Now, here’s the problem with the European Union’s trajectory in recent years. When you move away from rational realpolitik to a more ideologically driven one, it’s going to get increasingly hard to come to an agreement on anything. That is simply because political preference can be changed easily based on the realities on the ground, but dogmas and ideology are usually non-negotiable. True champions of the ‘truth’ do not get to just change their minds, do they? Not if they want to preserve their integrity.
But politics is different; it needs a certain level of flexibility that religions (including the religion of the woke) do not have. The agreement between Hungary and the EU is a testimony to that:
politics is still the same old game of tit for tat and interests ultimately reign in the world of diplomacy.
Regardless of ideologies and the senseless moralizing in front of the cameras, behind closed doors reason eventually prevails and all parties leave satisfied. In this sense, it matters not whether Brussels or Hungary won; the real victory belongs to Europe. There is no single ideology that determines Europe’s political posture, and there should never be one; the diversity of values must be preserved.
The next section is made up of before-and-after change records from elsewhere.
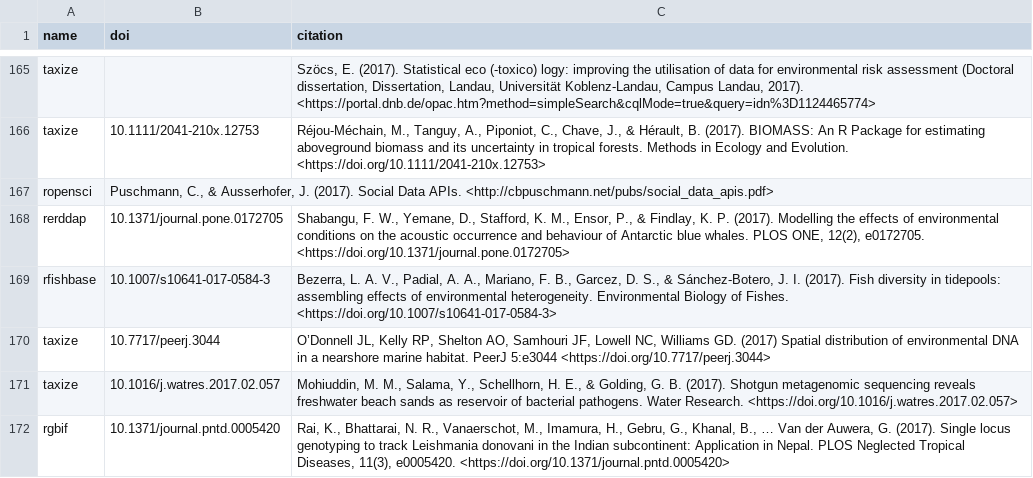
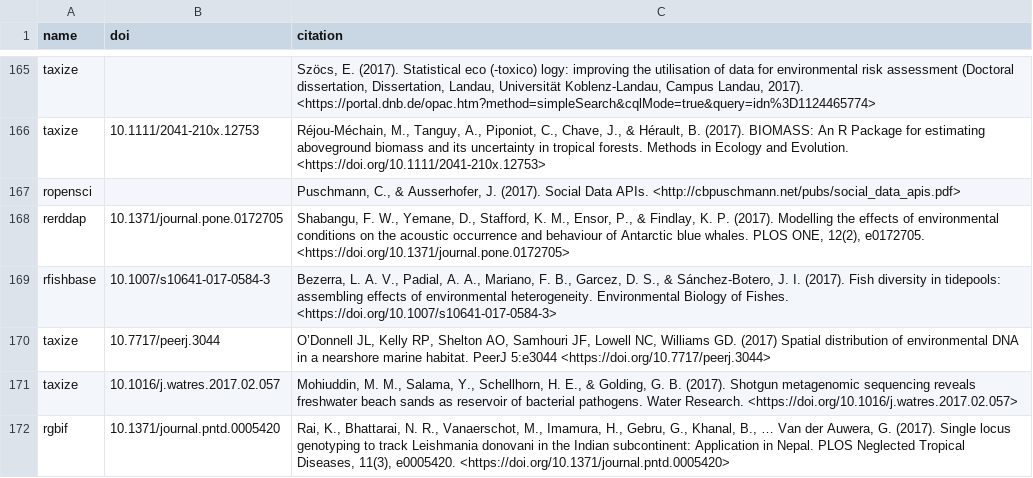
Before and after one commit to ropensci/roapi, a CSV file: data/citations.csv, drawn as a sheet; only a part is shown, gaps mark what is left out.

Commit message:
fix missing column in citation file

```diff
--- a/data/citations.csv
+++ b/data/citations.csv
@@ -166,3 +166,3 @@ taxize,,"Szöcs, E. (2017). Statistical eco (-toxico) logy: improving the utilis
 taxize,"10.1111/2041-210x.12753","Réjou-Méchain, M., Tanguy, A., Piponiot, C., Chave, J., & Hérault, B. (2017). BIOMASS: An R Package for estimating aboveground biomass and its uncertainty in tropical forests. Methods in Ecology and Evolution. <https://doi.org/10.1111/2041-210x.12753>"
-ropensci,"Puschmann, C., & Ausserhofer, J. (2017). Social Data APIs. <http://cbpuschmann.net/pubs/social_data_apis.pdf>"
+ropensci,,"Puschmann, C., & Ausserhofer, J. (2017). Social Data APIs. <http://cbpuschmann.net/pubs/social_data_apis.pdf>"
 rerddap,"10.1371/journal.pone.0172705","Shabangu, F. W., Yemane, D., Stafford, K. M., Ensor, P., & Findlay, K. P. (2017). Modelling the effects of environmental conditions on the acoustic occurrence and behaviour of Antarctic blue whales. PLOS ONE, 12(2), e0172705. <https://doi.org/10.1371/journal.pone.0172705>"
```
This agreement in Brussels proves that there is still freedom in European politics and that where there’s a will there’s a way: a chance to get things done by resorting to reasonable realpolitik.